going up is from the Beta/Doris forest fire complex. My planned capstone ride for the trip was to
ride up Strawberry Mountain on the right side of image, ride the length of the
ridgeline shown in photo (about 20 miles), then come down Columbia Mountain
where the smoke is going up. Would have
been about a 45 mile ride, including road back to car. Unfortunately, a dry lightning storm moved up
the length of the range, starting over a dozen new fires on Tuesday evening. By Wednesday morning, the forest service had
closed the whole area to all use. Not a
big deal. Mt. Marston
to the north presented a similar challenge with similar views. At
last check, the fires on the back side of this range have consumed over
10,000 acres and threaten a hydroelectric dam.
Lone Pine State
My final ride of trip.
Smoke was back after a near perfect day on Monday. Went back to Lone Pine for a short, time-wise
safe ride before having to box up bike and head to airport. Hit some different bits of singletrack this
time. Small park, but just fine for
short ride right from town.
Despite heading out while still sick and riding
opportunities being limited by fire closures, the trip was as good as any of
the others I’ve been on such as Moab, Tucson, SoCal, and the Badlands. There’s a chance I might get out there again
(company business, of course), so what couldn’t be ridden this time will get
ridden next time.
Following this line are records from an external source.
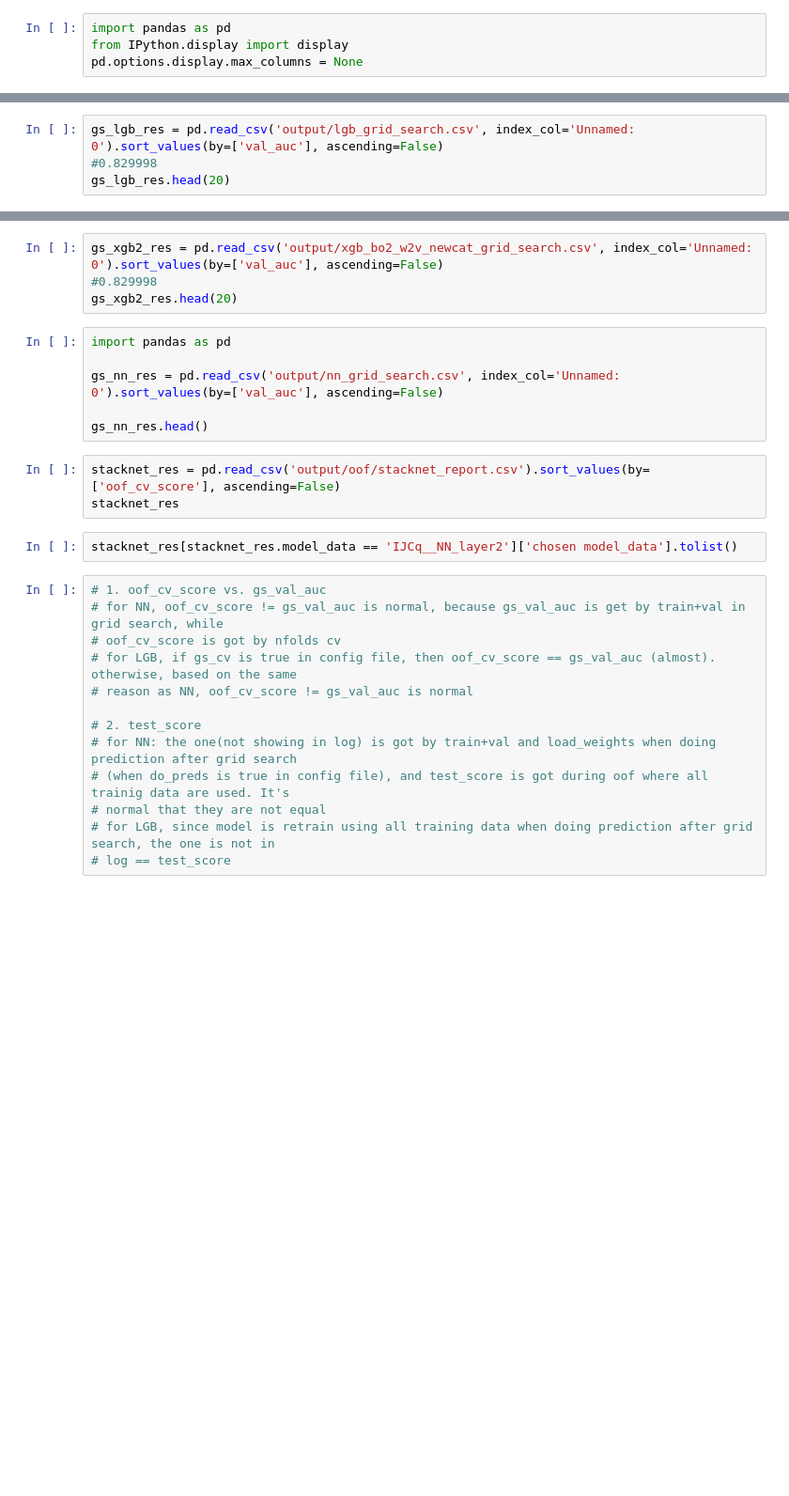
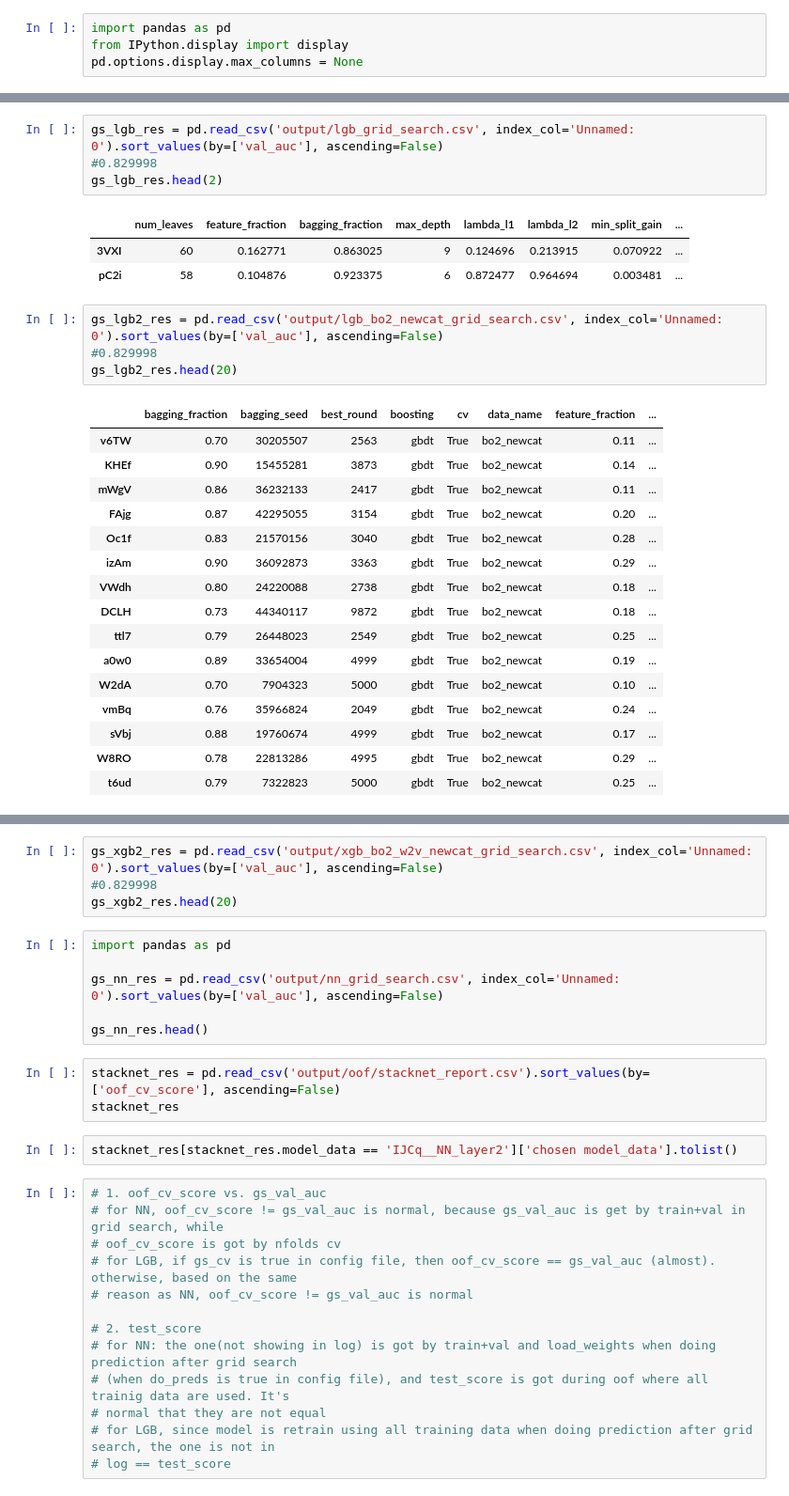
Before and after one commit to wluo-personal/AlphaBoosting, a Jupyter notebook: automl/automl_app/project_home_credit/show_gs_result.ipynb, the cells around one changed output, grey strips where cells are left out. Shown at 94% size. Cells and saved outputs as stored; diff of their text form; blank space fills up the shorter version.

```diff
--- a/automl/automl_app/project_home_credit/show_gs_result.ipynb
+++ b/automl/automl_app/project_home_credit/show_gs_result.ipynb
@@ -11,4 +20,29 @@ for filename in listdir('output'):
 # %%
 gs_lgb_res = pd.read_csv('output/lgb_grid_search.csv', index_col='Unnamed: 0').sort_values(by=['val_auc'], ascending=False)
 #0.829998
-gs_lgb_res.head(20)
+gs_lgb_res.head(2)
+# %% [output]
+|  | num_leaves | feature_fraction | bagging_fraction | max_depth | lambda_l1 | lambda_l2 | min_split_gain | ... |
+| 3VXI | 60 | 0.162771 | 0.863025 | 9 | 0.124696 | 0.213915 | 0.070922 | ... |
+| pC2i | 58 | 0.104876 | 0.923375 | 6 | 0.872477 | 0.964694 | 0.003481 | ... |
+# %%
+gs_lgb2_res = pd.read_csv('output/lgb_bo2_newcat_grid_search.csv', index_col='Unnamed: 0').sort_values(by=['val_auc'], ascending=False)
+#0.829998
+gs_lgb2_res.head(20)
+# %% [output]
+|  | bagging_fraction | bagging_seed | best_round | boosting | cv | data_name | feature_fraction | ... |
+| v6TW | 0.70 | 30205507 | 2563 | gbdt | True | bo2_newcat | 0.11 | ... |
+| KHEf | 0.90 | 15455281 | 3873 | gbdt | True | bo2_newcat | 0.14 | ... |
+| mWgV | 0.86 | 36232133 | 2417 | gbdt | True | bo2_newcat | 0.11 | ... |
+| FAjg | 0.87 | 42295055 | 3154 | gbdt | True | bo2_newcat | 0.20 | ... |
+| Oc1f | 0.83 | 21570156 | 3040 | gbdt | True | bo2_newcat | 0.28 | ... |
+| izAm | 0.90 | 36092873 | 3363 | gbdt | True | bo2_newcat | 0.29 | ... |
+| VWdh | 0.80 | 24220088 | 2738 | gbdt | True | bo2_newcat | 0.18 | ... |
+| DCLH | 0.73 | 44340117 | 9872 | gbdt | True | bo2_newcat | 0.18 | ... |
+| ttl7 | 0.79 | 26448023 | 2549 | gbdt | True | bo2_newcat | 0.25 | ... |
+| a0w0 | 0.89 | 33654004 | 4999 | gbdt | True | bo2_newcat | 0.19 | ... |
+| W2dA | 0.70 | 7904323 | 5000 | gbdt | True | bo2_newcat | 0.10 | ... |
+| vmBq | 0.76 | 35966824 | 2049 | gbdt | True | bo2_newcat | 0.24 | ... |
+| sVbj | 0.88 | 19760674 | 4999 | gbdt | True | bo2_newcat | 0.17 | ... |
+| W8RO | 0.78 | 22813286 | 4995 | gbdt | True | bo2_newcat | 0.29 | ... |
+| t6ud | 0.79 | 7322823 | 5000 | gbdt | True | bo2_newcat | 0.25 | ... |
```
Also changed, not shown: parts of 7 cells of this notebook, 14 other files.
This happened in
SoCal. When I went out in November, the
entire Angeles National Forest was closed due to
extreme fire risk. When I went out again
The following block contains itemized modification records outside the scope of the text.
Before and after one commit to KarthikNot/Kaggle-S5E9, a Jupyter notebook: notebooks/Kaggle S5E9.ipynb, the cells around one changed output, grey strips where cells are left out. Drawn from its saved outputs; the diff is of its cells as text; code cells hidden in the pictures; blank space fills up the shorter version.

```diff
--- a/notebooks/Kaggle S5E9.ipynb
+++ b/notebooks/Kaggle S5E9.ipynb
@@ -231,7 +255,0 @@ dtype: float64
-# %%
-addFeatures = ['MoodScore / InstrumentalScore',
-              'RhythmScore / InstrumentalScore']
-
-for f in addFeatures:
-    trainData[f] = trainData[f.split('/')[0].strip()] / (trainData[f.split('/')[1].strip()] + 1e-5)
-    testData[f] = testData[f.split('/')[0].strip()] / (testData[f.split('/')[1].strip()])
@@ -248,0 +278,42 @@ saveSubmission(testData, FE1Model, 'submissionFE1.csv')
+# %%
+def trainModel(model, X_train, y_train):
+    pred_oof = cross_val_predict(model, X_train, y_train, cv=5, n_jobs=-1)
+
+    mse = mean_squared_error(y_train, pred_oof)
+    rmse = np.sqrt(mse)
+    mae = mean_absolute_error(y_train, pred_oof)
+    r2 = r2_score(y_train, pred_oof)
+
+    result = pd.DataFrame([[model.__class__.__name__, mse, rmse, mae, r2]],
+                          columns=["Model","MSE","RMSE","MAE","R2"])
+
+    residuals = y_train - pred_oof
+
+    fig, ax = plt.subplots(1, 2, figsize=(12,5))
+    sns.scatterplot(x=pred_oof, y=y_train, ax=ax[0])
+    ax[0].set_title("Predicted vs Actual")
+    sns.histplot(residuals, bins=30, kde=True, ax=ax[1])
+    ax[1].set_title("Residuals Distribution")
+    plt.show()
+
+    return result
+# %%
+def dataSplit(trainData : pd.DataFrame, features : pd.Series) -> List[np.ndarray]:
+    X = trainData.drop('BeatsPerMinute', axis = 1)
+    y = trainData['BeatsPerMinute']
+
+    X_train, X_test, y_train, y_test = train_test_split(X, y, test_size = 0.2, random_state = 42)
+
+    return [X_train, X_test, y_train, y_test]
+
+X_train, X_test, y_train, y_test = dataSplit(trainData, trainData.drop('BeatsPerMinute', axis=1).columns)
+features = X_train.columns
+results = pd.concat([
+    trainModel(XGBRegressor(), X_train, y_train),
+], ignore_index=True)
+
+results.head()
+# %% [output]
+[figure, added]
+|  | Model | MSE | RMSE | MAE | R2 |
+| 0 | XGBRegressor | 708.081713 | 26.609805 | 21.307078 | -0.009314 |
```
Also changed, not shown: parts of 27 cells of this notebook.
in February on different company business, enough rain had fallen to allow
lifting of the closures. If I make it
out to Montana again in the summer, I hope to
hit trails in the Robert Fire closure area, the Swan Range,
and ride Going to the Sun Road, which is also closed to bicycles right now due
to close proximity of fires. I could
always XC and DH ski in the winter. So I
can now color in three more states on my US map of states where I’ve
mountain biked. This brings the total to
27 states, past the half-way mark of riding all 50 states.